T

he UK economy suffered a steeper contraction during the first coronavirus lockdown but bounced back more strongly than previously thought at the end of 2020, according to official figures.

The Office for National Statistics (ONS) said gross domestic product (GDP) – a measure of the size of the economy – shrank by even more than first forecast between April and June last year – plummeting by 19.5% against the 19% initial estimate.

However, in a raft of revisions to previous figures, the ONS said the economy rebounded by 16.9% and 1.3% in the third and fourth quarters of 2020 respectively.

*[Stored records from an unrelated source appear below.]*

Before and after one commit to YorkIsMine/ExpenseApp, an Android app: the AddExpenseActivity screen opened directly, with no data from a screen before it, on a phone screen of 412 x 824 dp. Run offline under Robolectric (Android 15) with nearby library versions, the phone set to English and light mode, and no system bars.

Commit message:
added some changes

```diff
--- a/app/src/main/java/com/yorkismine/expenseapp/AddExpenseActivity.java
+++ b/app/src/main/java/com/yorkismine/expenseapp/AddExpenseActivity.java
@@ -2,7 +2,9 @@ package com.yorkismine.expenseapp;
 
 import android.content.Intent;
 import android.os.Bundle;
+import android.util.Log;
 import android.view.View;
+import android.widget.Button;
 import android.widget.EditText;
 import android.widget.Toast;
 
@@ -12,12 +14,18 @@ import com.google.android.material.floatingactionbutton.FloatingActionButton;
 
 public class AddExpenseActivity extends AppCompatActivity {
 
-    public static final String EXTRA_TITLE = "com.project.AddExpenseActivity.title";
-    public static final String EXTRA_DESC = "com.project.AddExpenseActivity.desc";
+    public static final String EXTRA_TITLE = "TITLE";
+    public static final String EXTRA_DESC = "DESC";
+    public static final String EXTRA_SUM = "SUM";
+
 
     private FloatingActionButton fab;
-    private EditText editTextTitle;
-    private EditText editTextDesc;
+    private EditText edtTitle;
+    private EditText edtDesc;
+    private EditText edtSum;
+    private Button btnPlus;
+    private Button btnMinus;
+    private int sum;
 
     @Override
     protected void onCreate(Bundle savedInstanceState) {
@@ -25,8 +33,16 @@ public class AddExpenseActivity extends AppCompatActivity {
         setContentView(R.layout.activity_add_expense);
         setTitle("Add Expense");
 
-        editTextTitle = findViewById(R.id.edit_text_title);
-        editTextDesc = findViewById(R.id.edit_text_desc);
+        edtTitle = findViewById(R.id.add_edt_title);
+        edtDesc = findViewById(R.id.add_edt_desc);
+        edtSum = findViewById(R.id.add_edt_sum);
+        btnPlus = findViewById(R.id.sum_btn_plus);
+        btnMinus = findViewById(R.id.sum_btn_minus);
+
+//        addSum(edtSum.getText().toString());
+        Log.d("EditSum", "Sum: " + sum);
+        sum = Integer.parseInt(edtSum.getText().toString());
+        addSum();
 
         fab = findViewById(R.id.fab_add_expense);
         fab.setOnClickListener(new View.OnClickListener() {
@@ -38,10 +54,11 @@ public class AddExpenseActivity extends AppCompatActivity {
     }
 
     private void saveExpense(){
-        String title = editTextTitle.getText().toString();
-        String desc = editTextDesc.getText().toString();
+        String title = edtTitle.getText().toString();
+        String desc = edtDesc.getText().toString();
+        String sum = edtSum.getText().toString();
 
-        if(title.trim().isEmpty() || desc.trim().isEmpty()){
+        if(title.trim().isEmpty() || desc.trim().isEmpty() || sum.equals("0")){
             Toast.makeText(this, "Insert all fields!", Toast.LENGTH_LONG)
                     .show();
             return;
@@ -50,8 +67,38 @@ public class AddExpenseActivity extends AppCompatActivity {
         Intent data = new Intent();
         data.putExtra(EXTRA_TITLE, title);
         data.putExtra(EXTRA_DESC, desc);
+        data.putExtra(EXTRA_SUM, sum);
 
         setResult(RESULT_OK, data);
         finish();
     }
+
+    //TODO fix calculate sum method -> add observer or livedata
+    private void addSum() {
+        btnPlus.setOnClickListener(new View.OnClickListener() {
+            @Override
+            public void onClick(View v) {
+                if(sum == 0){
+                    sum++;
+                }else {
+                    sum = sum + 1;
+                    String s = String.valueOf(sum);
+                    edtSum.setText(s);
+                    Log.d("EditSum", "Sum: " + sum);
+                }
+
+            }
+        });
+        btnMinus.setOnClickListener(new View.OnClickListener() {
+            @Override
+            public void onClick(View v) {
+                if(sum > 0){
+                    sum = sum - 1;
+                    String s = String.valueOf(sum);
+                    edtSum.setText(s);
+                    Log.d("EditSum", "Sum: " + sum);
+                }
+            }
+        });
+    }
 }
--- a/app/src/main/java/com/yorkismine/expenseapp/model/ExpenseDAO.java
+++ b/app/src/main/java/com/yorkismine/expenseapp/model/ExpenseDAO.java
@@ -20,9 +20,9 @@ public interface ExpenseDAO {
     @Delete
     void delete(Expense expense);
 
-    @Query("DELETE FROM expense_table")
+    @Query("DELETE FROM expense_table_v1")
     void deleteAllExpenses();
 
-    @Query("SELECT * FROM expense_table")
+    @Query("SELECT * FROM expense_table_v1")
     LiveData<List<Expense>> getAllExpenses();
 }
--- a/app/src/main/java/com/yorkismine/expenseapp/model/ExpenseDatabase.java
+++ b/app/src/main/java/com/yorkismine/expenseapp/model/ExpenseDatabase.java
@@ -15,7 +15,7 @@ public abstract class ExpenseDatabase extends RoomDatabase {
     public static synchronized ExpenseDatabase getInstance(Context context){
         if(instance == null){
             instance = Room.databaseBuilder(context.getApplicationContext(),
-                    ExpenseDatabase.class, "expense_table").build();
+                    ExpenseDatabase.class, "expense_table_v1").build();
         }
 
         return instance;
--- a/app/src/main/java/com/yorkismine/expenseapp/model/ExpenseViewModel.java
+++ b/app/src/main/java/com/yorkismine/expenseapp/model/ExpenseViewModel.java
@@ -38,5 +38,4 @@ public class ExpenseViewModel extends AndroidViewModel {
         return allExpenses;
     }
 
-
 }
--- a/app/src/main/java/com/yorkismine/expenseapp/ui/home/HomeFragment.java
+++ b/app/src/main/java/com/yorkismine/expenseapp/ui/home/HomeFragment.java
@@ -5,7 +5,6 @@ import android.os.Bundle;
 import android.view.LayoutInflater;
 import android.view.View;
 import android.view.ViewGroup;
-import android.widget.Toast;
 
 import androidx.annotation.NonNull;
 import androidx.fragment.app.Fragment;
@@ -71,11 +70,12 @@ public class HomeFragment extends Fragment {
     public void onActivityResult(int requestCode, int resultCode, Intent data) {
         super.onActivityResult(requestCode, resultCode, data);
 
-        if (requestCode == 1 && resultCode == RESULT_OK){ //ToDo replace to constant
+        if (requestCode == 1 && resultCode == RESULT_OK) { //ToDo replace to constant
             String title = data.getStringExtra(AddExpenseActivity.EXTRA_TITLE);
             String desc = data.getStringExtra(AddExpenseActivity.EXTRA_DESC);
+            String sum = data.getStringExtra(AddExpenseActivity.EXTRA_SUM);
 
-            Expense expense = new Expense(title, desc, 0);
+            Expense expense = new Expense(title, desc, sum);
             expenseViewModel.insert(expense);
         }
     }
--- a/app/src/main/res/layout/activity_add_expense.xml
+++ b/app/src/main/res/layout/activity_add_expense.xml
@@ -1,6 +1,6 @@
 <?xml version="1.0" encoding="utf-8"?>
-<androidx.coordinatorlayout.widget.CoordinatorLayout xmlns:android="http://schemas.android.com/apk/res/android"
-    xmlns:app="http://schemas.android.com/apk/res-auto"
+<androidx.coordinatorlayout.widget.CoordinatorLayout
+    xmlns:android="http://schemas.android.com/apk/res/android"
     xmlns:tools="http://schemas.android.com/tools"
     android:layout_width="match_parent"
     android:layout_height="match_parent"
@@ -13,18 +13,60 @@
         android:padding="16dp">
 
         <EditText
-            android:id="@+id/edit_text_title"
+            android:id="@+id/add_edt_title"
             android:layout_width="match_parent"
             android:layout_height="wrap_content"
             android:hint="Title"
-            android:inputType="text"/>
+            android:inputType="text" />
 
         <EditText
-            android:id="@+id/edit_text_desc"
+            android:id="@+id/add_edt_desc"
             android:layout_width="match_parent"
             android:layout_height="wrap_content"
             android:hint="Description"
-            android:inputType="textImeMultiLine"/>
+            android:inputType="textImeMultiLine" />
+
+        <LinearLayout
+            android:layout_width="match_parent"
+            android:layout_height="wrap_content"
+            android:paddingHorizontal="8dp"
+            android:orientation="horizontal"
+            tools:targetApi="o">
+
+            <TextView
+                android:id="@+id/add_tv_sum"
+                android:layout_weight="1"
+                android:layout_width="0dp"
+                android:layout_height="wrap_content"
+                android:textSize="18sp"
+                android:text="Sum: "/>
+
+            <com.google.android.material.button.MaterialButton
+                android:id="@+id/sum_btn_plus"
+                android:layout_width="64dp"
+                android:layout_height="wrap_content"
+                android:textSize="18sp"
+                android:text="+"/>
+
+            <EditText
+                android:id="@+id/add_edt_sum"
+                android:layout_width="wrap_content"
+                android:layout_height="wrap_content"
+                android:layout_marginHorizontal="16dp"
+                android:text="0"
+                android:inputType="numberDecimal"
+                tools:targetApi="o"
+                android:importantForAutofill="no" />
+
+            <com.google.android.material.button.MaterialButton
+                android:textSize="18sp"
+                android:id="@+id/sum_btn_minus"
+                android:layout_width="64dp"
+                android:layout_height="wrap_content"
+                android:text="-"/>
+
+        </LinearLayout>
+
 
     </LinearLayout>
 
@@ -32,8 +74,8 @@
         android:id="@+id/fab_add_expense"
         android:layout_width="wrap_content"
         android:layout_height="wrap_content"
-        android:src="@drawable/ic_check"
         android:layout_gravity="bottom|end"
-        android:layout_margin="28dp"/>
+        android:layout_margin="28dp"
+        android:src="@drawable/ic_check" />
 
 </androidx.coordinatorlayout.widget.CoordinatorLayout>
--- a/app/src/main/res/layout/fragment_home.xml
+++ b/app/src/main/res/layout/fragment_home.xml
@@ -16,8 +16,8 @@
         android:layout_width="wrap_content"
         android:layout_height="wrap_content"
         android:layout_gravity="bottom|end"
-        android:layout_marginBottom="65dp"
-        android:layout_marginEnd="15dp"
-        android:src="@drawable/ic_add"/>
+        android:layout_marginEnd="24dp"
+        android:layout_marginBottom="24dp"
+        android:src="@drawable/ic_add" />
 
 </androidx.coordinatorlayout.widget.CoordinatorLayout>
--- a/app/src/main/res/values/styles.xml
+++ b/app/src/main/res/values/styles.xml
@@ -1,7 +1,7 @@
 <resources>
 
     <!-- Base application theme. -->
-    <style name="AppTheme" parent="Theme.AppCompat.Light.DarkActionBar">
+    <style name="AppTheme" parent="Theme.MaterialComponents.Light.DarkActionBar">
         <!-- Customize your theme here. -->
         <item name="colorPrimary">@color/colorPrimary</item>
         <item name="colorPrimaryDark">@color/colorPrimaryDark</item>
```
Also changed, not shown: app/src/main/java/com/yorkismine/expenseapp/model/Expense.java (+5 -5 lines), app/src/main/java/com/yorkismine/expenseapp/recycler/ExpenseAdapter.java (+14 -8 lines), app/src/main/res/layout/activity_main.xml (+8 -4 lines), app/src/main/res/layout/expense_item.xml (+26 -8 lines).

This marked steep increases on the 16.1% and 1% previous estimates.

The widespread revisions left GDP plummeting by 9.8% overall in 2020, against the 9.9% first pencilled in, but still the worst annual performance for more than 300 years.

Jonathan Athow, deputy national statistician at the ONS, said: “Our revised quarterly figures show the economy shrank a little more than previously estimated in the initial stages of the pandemic, before recovering slightly more strongly in the second half of last year.

“However, these new estimates paint the same overall picture as before, with historically large falls in GDP in the spring, followed by a recovery in the summer and autumn.”

(PA Graphics) / PA Graphics

Due to the upward revision to figures for the final three months of 2020, the level of GDP was 7.3% below that of a year earlier, against a previous estimate of 7.8%, according to the ONS.

The 9.8% annual drop marks the steepest since official records began, while historical figures from the Bank of England suggest it is the biggest contraction since the Great Frost of 1709.

But the ONS stressed that its GDP estimates are “subject to more uncertainty than usual” and likely to have larger-than-normal revisions due to the challenges of collecting data in the pandemic.

The UK economy suffered among the largest contractions of all the countries in the Organisation for Economic Co-operation and Development (OECD), with only Spain and Argentina seeing steeper falls.

(PA Graphics) / PA Graphics